Day 4. 1/14/2016. Starting Odometer: 143042. Final Odometer: 143280. Mileage: 238. Total Mileage 1108.

A light snow fell at dawn. The news said that a storm was coming, and would hit Salt Lake City about noon. That gave me the time I needed to see the capitol and get out before it hit. I had never been to Salt Lake City, and apparently Cortana hadn’t either. She gave me instructions that were a little awkward. I drove through an industrial section, then a narrow-streeted residential area with very steep slopes. I was grateful that the snow hadn’t started sticking yet and the streets weren’t iced, or this route would have been very difficult. I resolved to find a different way back to the freeway. Surely there had to be one.

Eventually the capitol came into view and it was truly beautiful.


I found a park on the street and walked in. Like in Idaho, there was no massive security, no barricades to entry. Anyone who wanted to could come in and see the various art, history, and government agencies working here.
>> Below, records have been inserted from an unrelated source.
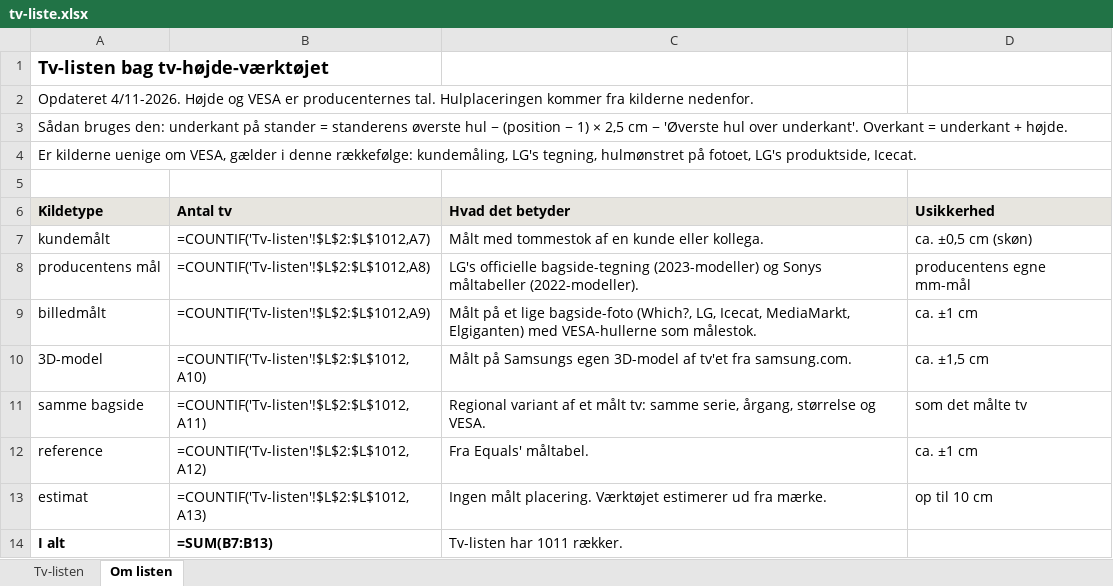
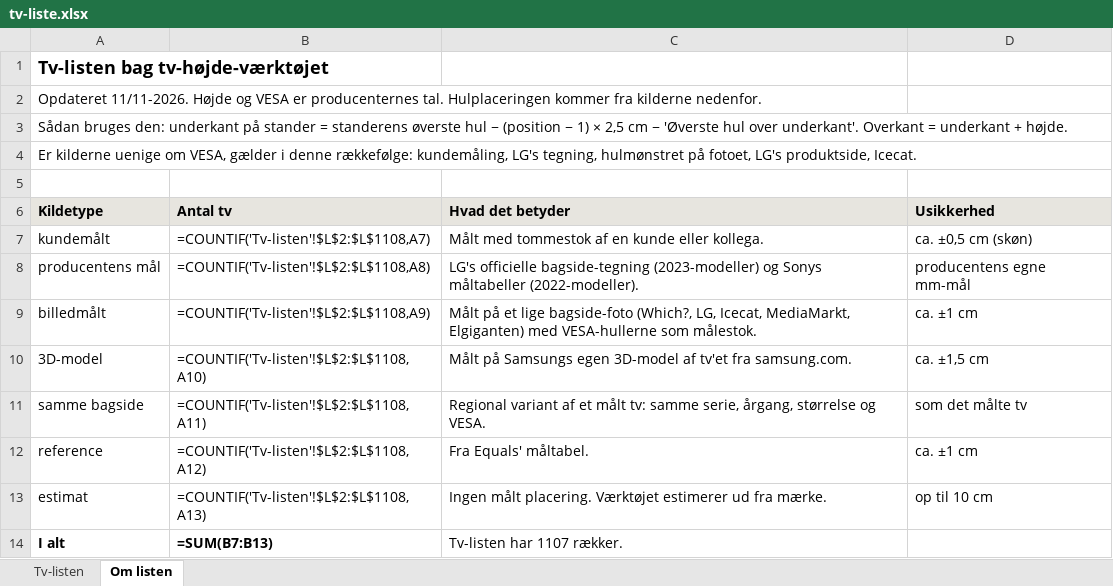
Before and after one commit to pedestal-aps/pedestal-insights, an Excel workbook: tv-hoejde/tv-liste.xlsx, sheet Om listen, drawn as a sheet; values as stored, in another font and other column widths than the file's, no borders; formulas without a stored value are shown as written; the diff names each change by its address in the sheet, - before the commit and + after, or states it on an @@ line.

```diff
--- a/tv-hoejde/tv-liste.xlsx (sheet Om listen)
+++ b/tv-hoejde/tv-liste.xlsx (sheet Om listen)
-A2 (Kildetype): Opdateret 4/11-2026. Højde og…
+A2 (Kildetype): Opdateret 11/11-2026. Højde og…
-B7 (Antal tv): =COUNTIF('Tv-listen'!$L$2:$L$1012,A7)
+B7 (Antal tv): =COUNTIF('Tv-listen'!$L$2:$L$1108,A7)
-B8 (Antal tv): =COUNTIF('Tv-listen'!$L$2:$L$1012,A8)
+B8 (Antal tv): =COUNTIF('Tv-listen'!$L$2:$L$1108,A8)
-B9 (Antal tv): =COUNTIF('Tv-listen'!$L$2:$L$1012,A9)
+B9 (Antal tv): =COUNTIF('Tv-listen'!$L$2:$L$1108,A9)
-B10 (Antal tv): =COUNTIF('Tv-listen'!$L$2:$L$1012,A10)
+B10 (Antal tv): =COUNTIF('Tv-listen'!$L$2:$L$1108,A10)
-B11 (Antal tv): =COUNTIF('Tv-listen'!$L$2:$L$1012,A11)
+B11 (Antal tv): =COUNTIF('Tv-listen'!$L$2:$L$1108,A11)
-B12 (Antal tv): =COUNTIF('Tv-listen'!$L$2:$L$1012,A12)
+B12 (Antal tv): =COUNTIF('Tv-listen'!$L$2:$L$1108,A12)
-B13 (Antal tv): =COUNTIF('Tv-listen'!$L$2:$L$1012,A13)
+B13 (Antal tv): =COUNTIF('Tv-listen'!$L$2:$L$1108,A13)
-C14 (Hvad det betyder): Tv-listen har 1011 rækker.
+C14 (Hvad det betyder): Tv-listen har 1107 rækker.
```
Also changed, not shown: sheet Tv-listen, 3 other files.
The exhibits lay testament to Utah’s vast geological and natural history, as well as the importance of the Mormons, their colonization of the region, and their faith.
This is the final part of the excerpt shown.